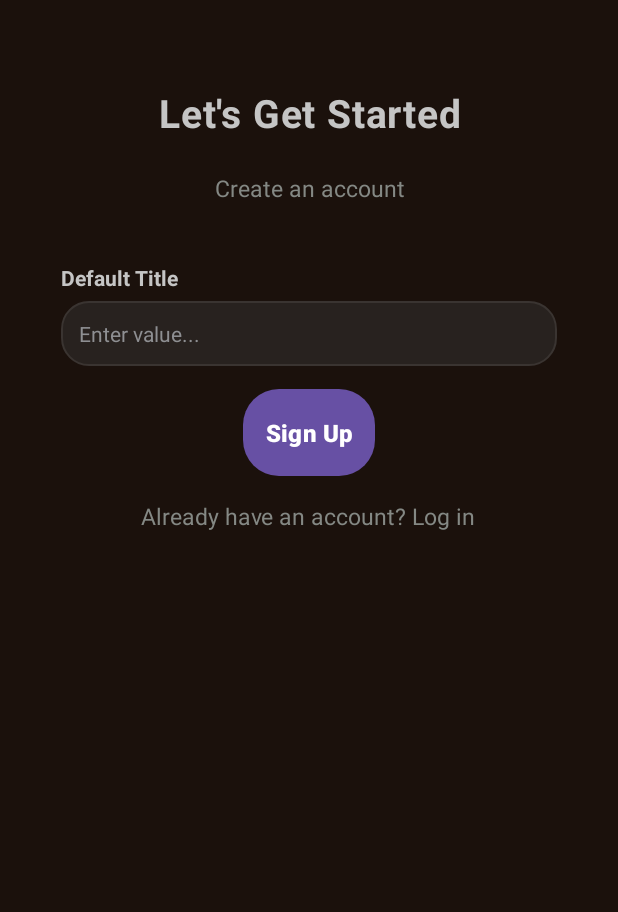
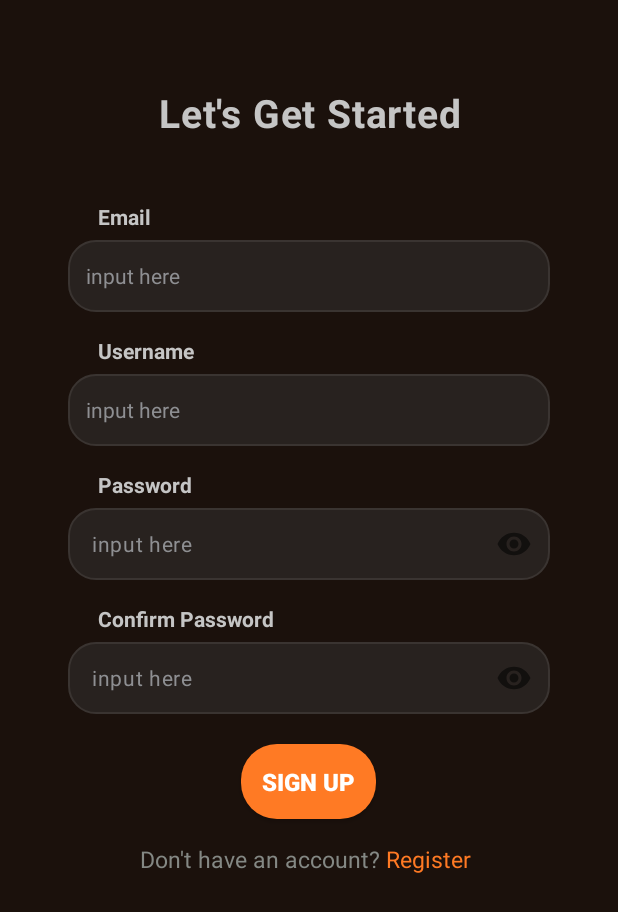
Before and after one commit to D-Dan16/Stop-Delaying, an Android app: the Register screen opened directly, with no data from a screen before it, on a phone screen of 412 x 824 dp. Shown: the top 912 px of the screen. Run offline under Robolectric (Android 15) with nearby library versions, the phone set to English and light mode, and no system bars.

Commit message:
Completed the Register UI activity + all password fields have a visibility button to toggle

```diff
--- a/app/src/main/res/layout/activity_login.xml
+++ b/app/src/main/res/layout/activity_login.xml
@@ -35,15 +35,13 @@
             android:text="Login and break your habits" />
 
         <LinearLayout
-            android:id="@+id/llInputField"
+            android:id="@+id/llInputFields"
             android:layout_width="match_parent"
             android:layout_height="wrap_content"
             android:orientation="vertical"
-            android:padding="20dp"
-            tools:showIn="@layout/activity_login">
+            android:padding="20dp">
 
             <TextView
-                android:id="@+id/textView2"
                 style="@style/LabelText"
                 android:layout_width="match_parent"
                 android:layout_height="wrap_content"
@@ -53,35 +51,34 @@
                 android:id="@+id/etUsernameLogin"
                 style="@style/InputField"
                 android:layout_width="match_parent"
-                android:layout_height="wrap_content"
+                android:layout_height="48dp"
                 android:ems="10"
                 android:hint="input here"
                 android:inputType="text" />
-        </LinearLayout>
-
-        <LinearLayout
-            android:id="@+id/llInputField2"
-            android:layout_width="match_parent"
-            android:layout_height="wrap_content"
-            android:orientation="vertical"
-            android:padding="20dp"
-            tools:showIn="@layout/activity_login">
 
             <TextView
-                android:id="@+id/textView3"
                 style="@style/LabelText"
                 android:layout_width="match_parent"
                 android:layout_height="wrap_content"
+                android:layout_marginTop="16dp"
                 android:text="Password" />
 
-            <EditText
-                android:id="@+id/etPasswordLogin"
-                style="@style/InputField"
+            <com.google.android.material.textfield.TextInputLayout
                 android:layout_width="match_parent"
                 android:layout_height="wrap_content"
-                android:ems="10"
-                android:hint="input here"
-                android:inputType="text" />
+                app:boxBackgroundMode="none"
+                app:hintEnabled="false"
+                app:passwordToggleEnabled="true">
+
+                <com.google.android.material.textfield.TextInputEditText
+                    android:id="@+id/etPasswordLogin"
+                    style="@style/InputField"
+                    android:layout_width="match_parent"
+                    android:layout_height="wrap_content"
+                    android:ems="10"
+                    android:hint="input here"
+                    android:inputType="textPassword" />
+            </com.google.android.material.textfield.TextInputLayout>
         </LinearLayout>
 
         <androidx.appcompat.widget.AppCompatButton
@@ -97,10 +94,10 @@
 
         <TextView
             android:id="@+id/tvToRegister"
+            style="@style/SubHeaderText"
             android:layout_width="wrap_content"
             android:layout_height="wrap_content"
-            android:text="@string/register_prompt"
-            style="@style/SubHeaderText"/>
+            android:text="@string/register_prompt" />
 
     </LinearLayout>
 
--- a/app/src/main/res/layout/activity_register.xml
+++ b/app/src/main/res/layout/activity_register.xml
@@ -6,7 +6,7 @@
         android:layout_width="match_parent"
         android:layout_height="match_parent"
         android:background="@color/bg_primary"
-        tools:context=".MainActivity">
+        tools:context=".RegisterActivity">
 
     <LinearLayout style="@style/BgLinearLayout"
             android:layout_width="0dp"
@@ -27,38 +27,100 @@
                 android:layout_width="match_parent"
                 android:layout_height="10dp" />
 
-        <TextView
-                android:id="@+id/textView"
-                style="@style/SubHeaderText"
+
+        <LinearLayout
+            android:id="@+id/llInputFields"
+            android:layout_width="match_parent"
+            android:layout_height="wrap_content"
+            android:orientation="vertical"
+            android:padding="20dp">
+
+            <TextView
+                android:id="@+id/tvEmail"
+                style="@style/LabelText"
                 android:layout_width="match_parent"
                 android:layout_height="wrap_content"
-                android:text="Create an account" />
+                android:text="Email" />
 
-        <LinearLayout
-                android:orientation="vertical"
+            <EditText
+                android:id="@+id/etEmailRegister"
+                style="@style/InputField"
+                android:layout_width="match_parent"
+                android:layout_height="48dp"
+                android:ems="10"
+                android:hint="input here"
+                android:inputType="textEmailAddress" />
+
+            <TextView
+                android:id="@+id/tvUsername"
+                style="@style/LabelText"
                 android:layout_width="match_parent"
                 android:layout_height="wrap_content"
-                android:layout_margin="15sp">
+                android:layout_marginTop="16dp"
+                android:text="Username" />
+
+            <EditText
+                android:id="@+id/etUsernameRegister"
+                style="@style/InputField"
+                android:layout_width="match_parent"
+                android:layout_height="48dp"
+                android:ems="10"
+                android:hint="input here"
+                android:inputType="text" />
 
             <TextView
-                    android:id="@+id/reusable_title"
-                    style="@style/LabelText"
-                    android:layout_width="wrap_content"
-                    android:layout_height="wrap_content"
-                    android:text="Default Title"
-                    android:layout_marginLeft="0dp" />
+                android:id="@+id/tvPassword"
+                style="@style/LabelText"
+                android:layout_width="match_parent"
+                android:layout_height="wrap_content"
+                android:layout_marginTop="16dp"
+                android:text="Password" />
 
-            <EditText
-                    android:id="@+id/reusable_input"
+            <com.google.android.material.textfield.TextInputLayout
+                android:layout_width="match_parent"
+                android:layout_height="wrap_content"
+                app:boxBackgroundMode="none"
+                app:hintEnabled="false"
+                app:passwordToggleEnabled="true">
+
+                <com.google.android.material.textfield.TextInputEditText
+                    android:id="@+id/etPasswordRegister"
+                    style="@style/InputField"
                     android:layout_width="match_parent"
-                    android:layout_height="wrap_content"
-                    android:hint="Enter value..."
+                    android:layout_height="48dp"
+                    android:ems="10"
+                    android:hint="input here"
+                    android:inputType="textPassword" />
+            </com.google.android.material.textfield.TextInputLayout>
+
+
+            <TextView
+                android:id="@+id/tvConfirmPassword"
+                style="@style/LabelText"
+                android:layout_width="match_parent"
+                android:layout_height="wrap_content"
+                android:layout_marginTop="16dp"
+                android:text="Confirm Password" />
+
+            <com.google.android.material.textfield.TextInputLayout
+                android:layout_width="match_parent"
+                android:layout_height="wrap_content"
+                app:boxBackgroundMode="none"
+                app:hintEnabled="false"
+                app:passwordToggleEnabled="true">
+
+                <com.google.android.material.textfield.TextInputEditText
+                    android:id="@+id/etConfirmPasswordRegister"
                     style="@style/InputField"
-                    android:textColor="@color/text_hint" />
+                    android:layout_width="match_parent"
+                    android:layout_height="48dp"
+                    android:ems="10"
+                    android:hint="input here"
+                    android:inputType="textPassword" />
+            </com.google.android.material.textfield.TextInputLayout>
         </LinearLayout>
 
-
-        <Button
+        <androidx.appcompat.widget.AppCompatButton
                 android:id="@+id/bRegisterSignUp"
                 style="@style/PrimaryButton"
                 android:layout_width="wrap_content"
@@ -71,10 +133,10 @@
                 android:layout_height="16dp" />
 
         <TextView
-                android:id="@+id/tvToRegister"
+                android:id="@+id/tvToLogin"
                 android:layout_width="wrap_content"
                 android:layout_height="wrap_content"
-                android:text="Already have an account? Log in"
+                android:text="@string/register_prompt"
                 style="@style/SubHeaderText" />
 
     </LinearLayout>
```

----------------

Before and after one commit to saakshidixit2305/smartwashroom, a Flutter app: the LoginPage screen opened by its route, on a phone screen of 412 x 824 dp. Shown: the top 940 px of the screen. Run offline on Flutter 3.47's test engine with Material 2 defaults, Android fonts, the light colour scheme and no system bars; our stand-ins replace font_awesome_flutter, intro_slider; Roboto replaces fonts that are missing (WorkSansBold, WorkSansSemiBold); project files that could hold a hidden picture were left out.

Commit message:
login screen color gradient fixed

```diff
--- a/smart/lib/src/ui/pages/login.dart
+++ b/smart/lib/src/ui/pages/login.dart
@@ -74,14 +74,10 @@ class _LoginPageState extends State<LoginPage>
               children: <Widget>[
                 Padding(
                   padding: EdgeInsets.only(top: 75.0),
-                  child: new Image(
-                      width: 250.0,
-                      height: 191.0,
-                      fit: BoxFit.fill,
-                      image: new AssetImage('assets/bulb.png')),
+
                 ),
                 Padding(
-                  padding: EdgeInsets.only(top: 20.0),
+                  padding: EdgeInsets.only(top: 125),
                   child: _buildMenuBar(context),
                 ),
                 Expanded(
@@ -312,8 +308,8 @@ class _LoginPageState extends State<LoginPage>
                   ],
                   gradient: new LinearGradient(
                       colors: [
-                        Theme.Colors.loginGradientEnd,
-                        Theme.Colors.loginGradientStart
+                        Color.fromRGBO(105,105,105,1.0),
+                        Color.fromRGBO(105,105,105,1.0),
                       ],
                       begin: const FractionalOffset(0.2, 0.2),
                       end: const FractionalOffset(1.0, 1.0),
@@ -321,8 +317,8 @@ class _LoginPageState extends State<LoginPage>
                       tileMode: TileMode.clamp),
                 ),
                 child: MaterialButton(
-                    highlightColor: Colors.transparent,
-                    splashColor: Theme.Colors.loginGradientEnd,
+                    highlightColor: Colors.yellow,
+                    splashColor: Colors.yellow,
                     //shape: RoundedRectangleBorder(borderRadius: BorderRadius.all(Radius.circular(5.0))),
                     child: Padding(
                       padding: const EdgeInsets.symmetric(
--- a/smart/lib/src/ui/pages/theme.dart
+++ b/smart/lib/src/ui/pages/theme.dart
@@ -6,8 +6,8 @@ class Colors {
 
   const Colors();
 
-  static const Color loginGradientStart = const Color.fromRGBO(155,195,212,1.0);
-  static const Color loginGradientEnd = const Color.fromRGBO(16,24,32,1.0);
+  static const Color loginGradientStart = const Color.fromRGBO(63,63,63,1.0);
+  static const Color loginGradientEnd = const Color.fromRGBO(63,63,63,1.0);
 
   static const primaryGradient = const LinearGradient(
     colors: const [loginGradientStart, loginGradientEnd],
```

----------------

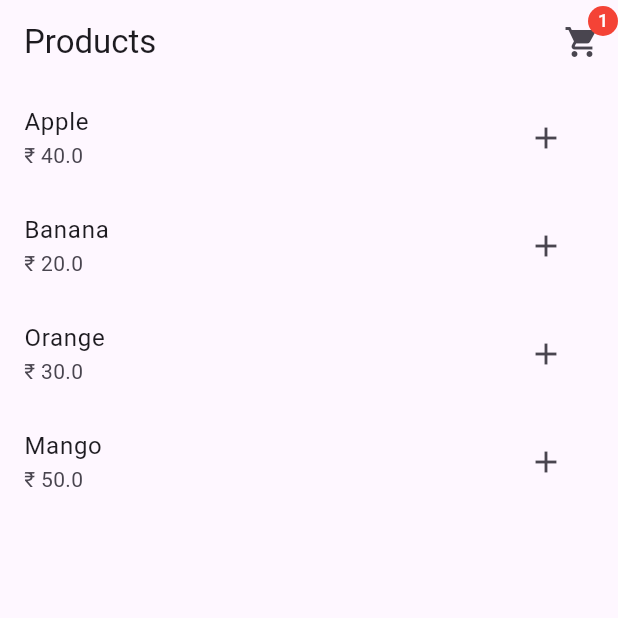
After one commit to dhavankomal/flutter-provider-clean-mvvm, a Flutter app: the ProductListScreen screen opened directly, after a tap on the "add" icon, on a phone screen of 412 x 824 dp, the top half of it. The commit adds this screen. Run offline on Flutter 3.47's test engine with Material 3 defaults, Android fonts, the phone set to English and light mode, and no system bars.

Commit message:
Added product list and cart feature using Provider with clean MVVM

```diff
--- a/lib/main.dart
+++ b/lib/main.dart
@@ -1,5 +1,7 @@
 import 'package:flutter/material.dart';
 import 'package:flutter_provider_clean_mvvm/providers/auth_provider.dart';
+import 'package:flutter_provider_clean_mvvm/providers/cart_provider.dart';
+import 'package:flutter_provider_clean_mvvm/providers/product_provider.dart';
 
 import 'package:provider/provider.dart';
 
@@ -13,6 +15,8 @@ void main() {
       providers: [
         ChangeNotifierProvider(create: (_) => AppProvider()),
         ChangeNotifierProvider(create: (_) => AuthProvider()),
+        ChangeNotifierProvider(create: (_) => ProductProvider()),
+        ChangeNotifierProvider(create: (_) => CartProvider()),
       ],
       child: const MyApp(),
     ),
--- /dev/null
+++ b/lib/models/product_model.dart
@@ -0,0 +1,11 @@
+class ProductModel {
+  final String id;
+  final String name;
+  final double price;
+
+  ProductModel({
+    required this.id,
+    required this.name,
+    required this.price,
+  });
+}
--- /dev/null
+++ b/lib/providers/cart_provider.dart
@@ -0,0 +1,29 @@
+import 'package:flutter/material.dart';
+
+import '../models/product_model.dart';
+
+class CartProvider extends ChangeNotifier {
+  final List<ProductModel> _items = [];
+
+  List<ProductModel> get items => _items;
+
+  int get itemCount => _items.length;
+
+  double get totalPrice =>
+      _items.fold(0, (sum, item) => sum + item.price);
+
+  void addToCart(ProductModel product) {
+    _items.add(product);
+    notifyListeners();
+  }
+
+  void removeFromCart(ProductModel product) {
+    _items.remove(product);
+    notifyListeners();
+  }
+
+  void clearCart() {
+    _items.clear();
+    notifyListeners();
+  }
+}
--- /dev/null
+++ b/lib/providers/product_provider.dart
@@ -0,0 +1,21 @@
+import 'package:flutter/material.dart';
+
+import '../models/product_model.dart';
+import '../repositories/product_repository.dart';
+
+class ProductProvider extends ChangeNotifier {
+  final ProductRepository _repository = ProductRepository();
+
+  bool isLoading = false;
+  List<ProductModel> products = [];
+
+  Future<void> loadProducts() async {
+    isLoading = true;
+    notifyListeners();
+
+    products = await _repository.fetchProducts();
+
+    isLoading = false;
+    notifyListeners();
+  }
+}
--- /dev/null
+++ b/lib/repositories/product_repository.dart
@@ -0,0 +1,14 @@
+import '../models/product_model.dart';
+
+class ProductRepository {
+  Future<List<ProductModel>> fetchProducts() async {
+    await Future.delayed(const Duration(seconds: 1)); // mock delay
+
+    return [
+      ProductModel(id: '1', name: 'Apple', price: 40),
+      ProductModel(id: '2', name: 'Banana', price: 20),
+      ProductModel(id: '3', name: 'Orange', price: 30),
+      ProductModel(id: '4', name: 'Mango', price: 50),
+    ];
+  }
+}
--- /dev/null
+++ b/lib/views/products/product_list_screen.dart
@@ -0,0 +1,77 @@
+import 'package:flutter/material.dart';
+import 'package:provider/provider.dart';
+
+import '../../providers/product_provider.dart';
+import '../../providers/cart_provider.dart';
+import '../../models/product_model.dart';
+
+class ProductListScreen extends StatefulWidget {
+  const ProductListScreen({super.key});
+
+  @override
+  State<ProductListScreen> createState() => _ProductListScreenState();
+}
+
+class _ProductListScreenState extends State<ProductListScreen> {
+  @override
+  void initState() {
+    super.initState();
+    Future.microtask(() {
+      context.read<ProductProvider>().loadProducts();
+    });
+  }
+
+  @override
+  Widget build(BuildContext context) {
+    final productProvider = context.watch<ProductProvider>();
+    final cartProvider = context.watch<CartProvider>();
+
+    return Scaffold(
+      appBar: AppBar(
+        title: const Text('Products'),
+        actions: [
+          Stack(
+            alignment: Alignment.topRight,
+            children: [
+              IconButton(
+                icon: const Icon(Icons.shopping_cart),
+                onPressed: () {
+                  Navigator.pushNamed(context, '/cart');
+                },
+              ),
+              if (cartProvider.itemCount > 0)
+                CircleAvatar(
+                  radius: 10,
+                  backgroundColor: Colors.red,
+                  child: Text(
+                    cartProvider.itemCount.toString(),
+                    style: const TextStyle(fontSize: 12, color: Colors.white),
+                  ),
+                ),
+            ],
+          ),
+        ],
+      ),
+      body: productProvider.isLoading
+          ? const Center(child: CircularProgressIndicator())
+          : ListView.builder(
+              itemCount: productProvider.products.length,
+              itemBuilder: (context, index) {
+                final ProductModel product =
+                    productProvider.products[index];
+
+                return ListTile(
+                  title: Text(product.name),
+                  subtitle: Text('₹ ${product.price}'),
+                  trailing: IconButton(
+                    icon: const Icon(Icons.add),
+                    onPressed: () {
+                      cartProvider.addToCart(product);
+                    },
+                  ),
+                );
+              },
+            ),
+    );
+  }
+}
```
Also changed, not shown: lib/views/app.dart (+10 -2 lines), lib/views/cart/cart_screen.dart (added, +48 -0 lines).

----------------

▶ **What you have to do**: The answer must consist of every line above that holds the string "required", copied exactly.

▶ **Answer to this exercise**:
+    required this.id,
+    required this.name,
+    required this.price,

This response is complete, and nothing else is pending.